- [Problem details] An exact copy of every record, without the pictures, is what should come back.

- [Available data]

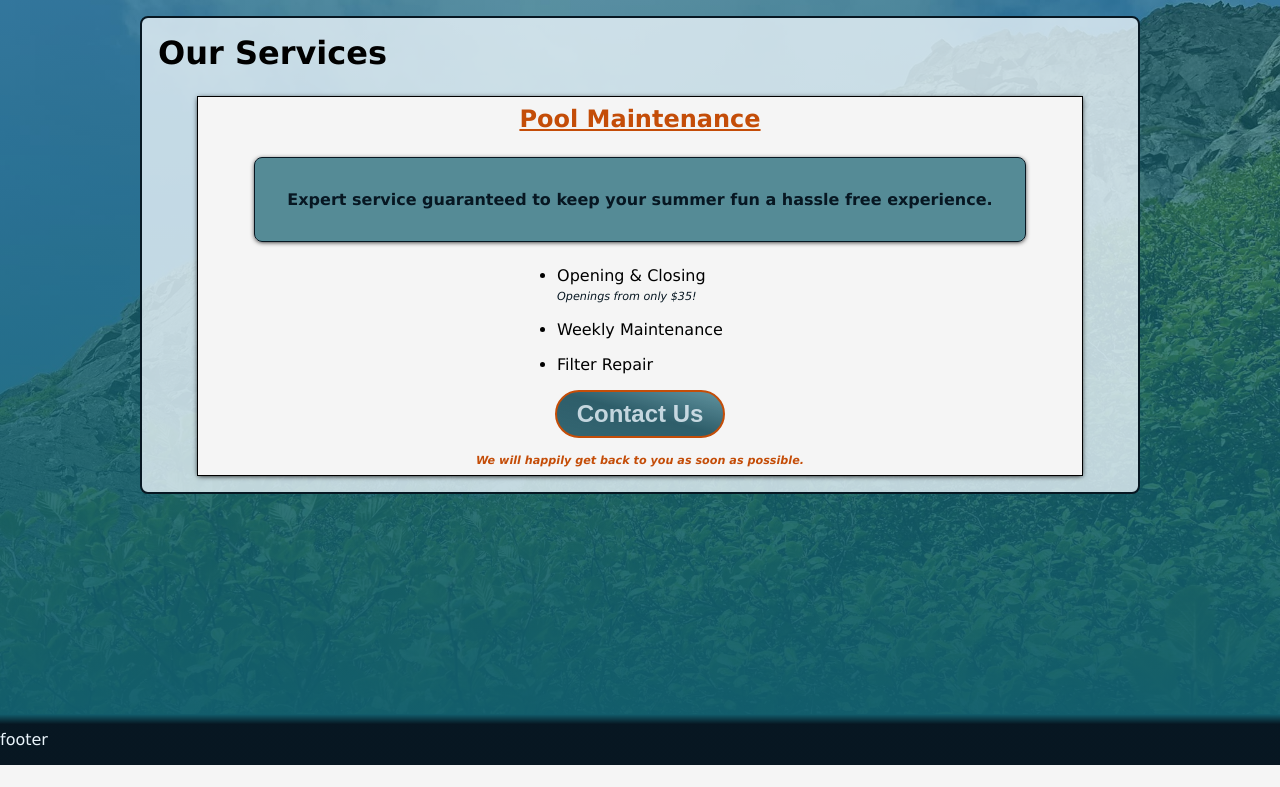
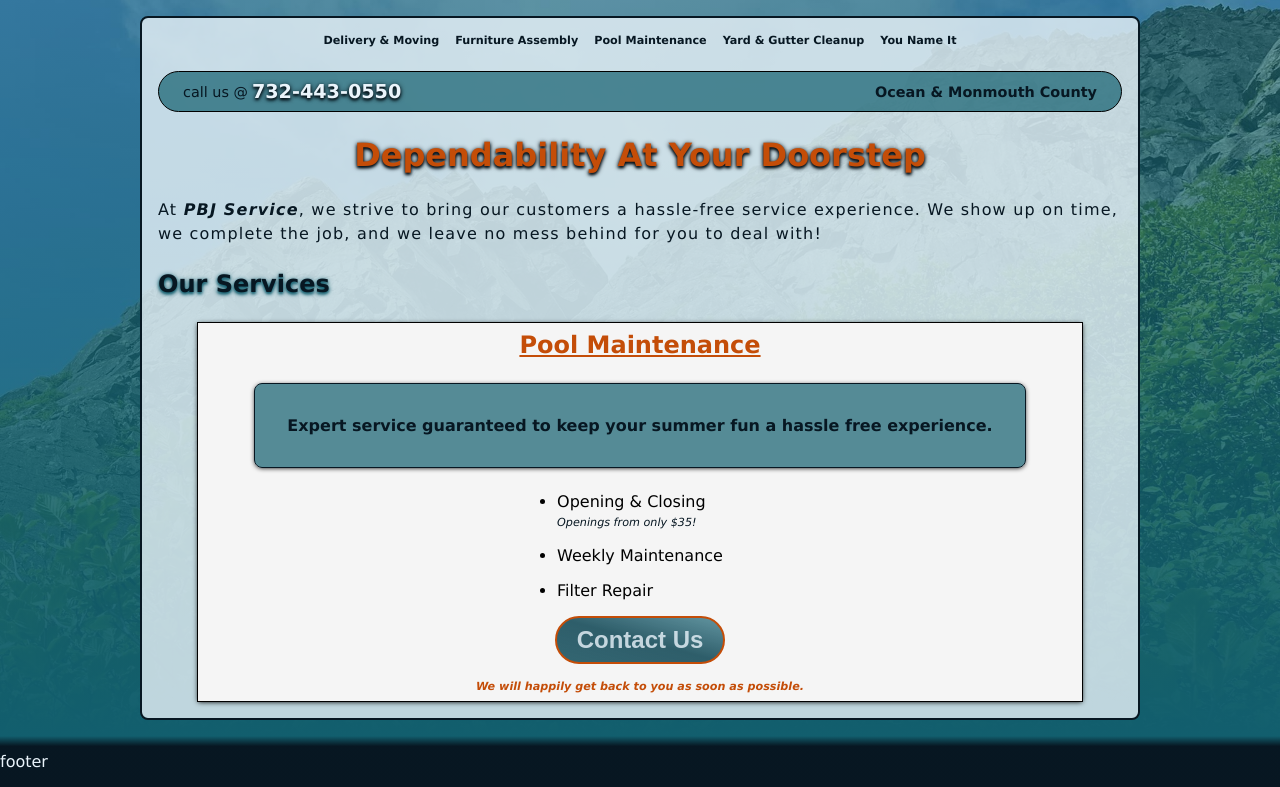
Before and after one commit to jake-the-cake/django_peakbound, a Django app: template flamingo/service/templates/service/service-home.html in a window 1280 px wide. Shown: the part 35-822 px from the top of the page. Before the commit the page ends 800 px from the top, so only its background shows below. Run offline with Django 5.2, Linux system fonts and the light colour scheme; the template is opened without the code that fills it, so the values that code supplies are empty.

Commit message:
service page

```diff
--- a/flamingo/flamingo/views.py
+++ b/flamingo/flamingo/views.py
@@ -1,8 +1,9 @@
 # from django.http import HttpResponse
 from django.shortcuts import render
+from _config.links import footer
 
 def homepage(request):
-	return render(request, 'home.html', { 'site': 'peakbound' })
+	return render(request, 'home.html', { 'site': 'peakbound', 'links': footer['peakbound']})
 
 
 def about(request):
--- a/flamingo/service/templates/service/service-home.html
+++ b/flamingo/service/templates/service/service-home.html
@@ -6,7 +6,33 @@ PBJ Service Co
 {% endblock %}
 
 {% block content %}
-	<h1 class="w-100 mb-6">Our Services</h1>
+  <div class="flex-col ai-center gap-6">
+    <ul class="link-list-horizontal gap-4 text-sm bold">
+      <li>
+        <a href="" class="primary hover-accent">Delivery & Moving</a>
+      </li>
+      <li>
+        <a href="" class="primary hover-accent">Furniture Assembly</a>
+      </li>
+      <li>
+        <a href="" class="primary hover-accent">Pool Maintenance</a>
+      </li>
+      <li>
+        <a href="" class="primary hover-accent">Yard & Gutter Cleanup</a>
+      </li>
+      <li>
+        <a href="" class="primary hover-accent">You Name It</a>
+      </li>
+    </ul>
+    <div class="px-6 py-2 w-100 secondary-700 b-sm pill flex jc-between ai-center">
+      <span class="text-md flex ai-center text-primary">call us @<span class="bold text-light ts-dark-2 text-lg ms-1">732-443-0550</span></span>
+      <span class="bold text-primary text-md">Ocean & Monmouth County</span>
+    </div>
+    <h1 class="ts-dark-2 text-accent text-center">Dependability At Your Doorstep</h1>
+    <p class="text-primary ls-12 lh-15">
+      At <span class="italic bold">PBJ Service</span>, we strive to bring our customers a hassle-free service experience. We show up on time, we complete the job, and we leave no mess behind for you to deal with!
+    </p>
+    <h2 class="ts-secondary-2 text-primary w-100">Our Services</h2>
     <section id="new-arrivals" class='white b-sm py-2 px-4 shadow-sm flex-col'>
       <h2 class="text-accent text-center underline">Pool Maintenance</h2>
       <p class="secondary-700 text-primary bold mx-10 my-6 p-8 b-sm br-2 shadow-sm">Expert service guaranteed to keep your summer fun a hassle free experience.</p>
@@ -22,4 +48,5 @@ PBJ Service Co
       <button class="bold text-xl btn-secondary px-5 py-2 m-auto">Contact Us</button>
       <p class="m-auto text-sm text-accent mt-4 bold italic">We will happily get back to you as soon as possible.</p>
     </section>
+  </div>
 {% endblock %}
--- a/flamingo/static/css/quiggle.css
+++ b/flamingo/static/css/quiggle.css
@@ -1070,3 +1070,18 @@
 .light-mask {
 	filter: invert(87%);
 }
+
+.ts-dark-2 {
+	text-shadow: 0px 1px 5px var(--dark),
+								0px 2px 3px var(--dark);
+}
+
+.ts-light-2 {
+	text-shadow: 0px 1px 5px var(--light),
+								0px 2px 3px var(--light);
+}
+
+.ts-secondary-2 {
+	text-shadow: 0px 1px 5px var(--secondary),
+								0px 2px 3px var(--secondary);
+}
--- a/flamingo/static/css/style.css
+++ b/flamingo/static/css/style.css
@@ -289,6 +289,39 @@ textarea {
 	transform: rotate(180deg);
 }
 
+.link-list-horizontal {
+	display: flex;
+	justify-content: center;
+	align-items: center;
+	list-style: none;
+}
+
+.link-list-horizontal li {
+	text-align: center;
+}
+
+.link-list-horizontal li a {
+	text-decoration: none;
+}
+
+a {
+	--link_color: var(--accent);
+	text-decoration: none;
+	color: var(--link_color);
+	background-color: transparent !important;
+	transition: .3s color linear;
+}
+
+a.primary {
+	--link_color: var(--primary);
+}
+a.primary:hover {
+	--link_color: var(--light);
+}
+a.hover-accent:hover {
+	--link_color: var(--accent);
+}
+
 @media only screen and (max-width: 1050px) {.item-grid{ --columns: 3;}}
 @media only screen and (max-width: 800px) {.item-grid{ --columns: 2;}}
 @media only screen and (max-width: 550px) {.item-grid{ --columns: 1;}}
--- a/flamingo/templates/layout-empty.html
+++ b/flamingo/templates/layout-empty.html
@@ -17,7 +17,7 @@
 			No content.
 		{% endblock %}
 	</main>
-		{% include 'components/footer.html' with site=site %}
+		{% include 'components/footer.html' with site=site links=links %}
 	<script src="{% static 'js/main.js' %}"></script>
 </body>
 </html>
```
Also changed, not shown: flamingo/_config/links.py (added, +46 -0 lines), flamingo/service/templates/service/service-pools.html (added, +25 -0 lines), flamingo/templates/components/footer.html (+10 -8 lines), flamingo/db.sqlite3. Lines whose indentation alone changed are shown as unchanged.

- [Solution]
Before and after one commit to jake-the-cake/django_peakbound, a Django app: template flamingo/service/templates/service/service-home.html in a window 1280 px wide. Shown: the part 35-822 px from the top of the page. Before the commit the page ends 800 px from the top, so only its background shows below. Run offline with Django 5.2, Linux system fonts and the light colour scheme; the template is opened without the code that fills it, so the values that code supplies are empty.

Commit message:
service page

```diff
--- a/flamingo/flamingo/views.py
+++ b/flamingo/flamingo/views.py
@@ -1,8 +1,9 @@
 # from django.http import HttpResponse
 from django.shortcuts import render
+from _config.links import footer
 
 def homepage(request):
-	return render(request, 'home.html', { 'site': 'peakbound' })
+	return render(request, 'home.html', { 'site': 'peakbound', 'links': footer['peakbound']})
 
 
 def about(request):
--- a/flamingo/service/templates/service/service-home.html
+++ b/flamingo/service/templates/service/service-home.html
@@ -6,7 +6,33 @@ PBJ Service Co
 {% endblock %}
 
 {% block content %}
-	<h1 class="w-100 mb-6">Our Services</h1>
+  <div class="flex-col ai-center gap-6">
+    <ul class="link-list-horizontal gap-4 text-sm bold">
+      <li>
+        <a href="" class="primary hover-accent">Delivery & Moving</a>
+      </li>
+      <li>
+        <a href="" class="primary hover-accent">Furniture Assembly</a>
+      </li>
+      <li>
+        <a href="" class="primary hover-accent">Pool Maintenance</a>
+      </li>
+      <li>
+        <a href="" class="primary hover-accent">Yard & Gutter Cleanup</a>
+      </li>
+      <li>
+        <a href="" class="primary hover-accent">You Name It</a>
+      </li>
+    </ul>
+    <div class="px-6 py-2 w-100 secondary-700 b-sm pill flex jc-between ai-center">
+      <span class="text-md flex ai-center text-primary">call us @<span class="bold text-light ts-dark-2 text-lg ms-1">732-443-0550</span></span>
+      <span class="bold text-primary text-md">Ocean & Monmouth County</span>
+    </div>
+    <h1 class="ts-dark-2 text-accent text-center">Dependability At Your Doorstep</h1>
+    <p class="text-primary ls-12 lh-15">
+      At <span class="italic bold">PBJ Service</span>, we strive to bring our customers a hassle-free service experience. We show up on time, we complete the job, and we leave no mess behind for you to deal with!
+    </p>
+    <h2 class="ts-secondary-2 text-primary w-100">Our Services</h2>
     <section id="new-arrivals" class='white b-sm py-2 px-4 shadow-sm flex-col'>
       <h2 class="text-accent text-center underline">Pool Maintenance</h2>
       <p class="secondary-700 text-primary bold mx-10 my-6 p-8 b-sm br-2 shadow-sm">Expert service guaranteed to keep your summer fun a hassle free experience.</p>
@@ -22,4 +48,5 @@ PBJ Service Co
       <button class="bold text-xl btn-secondary px-5 py-2 m-auto">Contact Us</button>
       <p class="m-auto text-sm text-accent mt-4 bold italic">We will happily get back to you as soon as possible.</p>
     </section>
+  </div>
 {% endblock %}
--- a/flamingo/static/css/quiggle.css
+++ b/flamingo/static/css/quiggle.css
@@ -1070,3 +1070,18 @@
 .light-mask {
 	filter: invert(87%);
 }
+
+.ts-dark-2 {
+	text-shadow: 0px 1px 5px var(--dark),
+								0px 2px 3px var(--dark);
+}
+
+.ts-light-2 {
+	text-shadow: 0px 1px 5px var(--light),
+								0px 2px 3px var(--light);
+}
+
+.ts-secondary-2 {
+	text-shadow: 0px 1px 5px var(--secondary),
+								0px 2px 3px var(--secondary);
+}
--- a/flamingo/static/css/style.css
+++ b/flamingo/static/css/style.css
@@ -289,6 +289,39 @@ textarea {
 	transform: rotate(180deg);
 }
 
+.link-list-horizontal {
+	display: flex;
+	justify-content: center;
+	align-items: center;
+	list-style: none;
+}
+
+.link-list-horizontal li {
+	text-align: center;
+}
+
+.link-list-horizontal li a {
+	text-decoration: none;
+}
+
+a {
+	--link_color: var(--accent);
+	text-decoration: none;
+	color: var(--link_color);
+	background-color: transparent !important;
+	transition: .3s color linear;
+}
+
+a.primary {
+	--link_color: var(--primary);
+}
+a.primary:hover {
+	--link_color: var(--light);
+}
+a.hover-accent:hover {
+	--link_color: var(--accent);
+}
+
 @media only screen and (max-width: 1050px) {.item-grid{ --columns: 3;}}
 @media only screen and (max-width: 800px) {.item-grid{ --columns: 2;}}
 @media only screen and (max-width: 550px) {.item-grid{ --columns: 1;}}
--- a/flamingo/templates/layout-empty.html
+++ b/flamingo/templates/layout-empty.html
@@ -17,7 +17,7 @@
 			No content.
 		{% endblock %}
 	</main>
-		{% include 'components/footer.html' with site=site %}
+		{% include 'components/footer.html' with site=site links=links %}
 	<script src="{% static 'js/main.js' %}"></script>
 </body>
 </html>
```
Also changed, not shown: flamingo/_config/links.py (added, +46 -0 lines), flamingo/service/templates/service/service-pools.html (added, +25 -0 lines), flamingo/templates/components/footer.html (+10 -8 lines), flamingo/db.sqlite3. Lines whose indentation alone changed are shown as unchanged.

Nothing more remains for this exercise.